YOUR TASK> For the string "type", report how many lines in the records below contain it, and nothing more.

Items from a data source:

== == ==

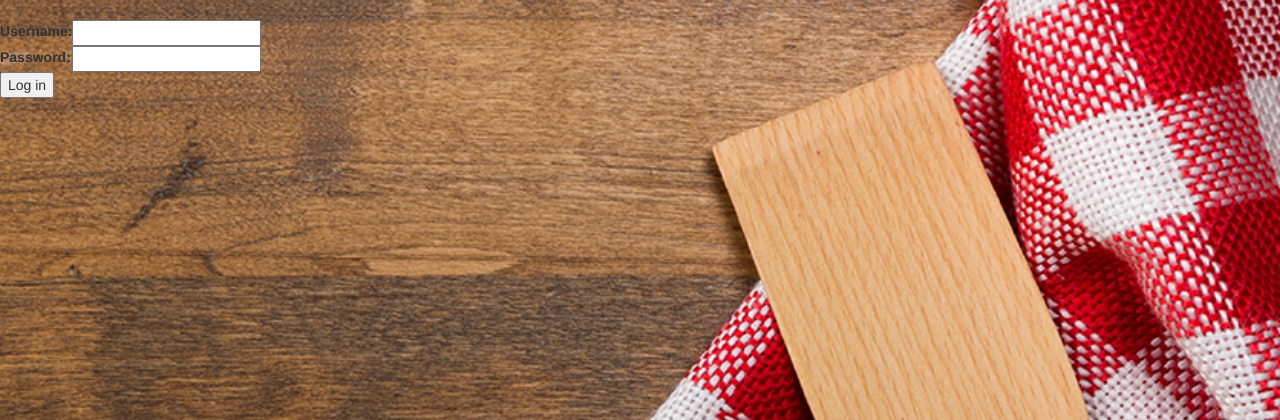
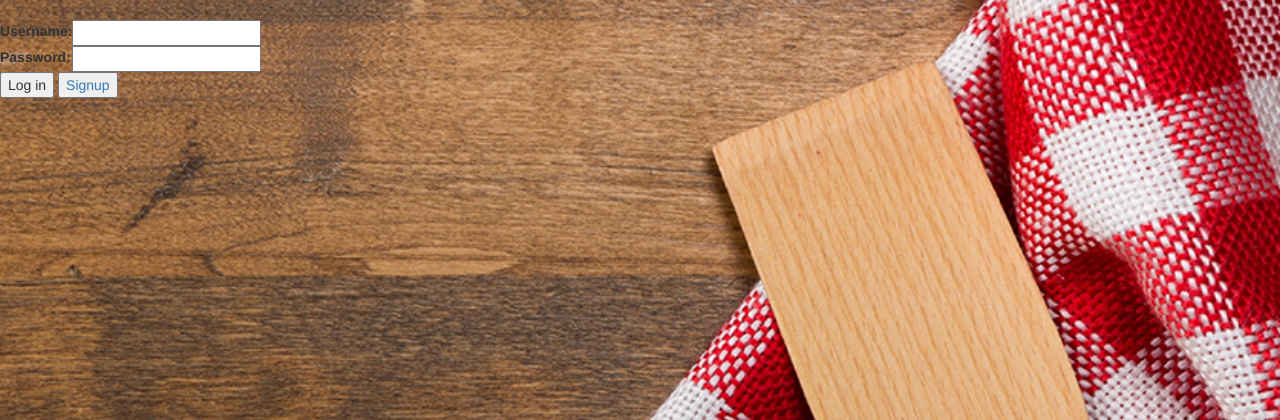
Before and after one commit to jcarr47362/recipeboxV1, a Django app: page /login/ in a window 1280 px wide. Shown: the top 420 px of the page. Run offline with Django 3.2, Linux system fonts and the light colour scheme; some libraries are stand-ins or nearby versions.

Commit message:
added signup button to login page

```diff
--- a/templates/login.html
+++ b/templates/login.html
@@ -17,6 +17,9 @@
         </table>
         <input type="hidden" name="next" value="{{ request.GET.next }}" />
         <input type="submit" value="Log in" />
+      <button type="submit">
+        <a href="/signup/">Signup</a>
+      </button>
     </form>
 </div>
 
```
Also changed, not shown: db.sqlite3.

== == ==

YOUR RESPONSE> 3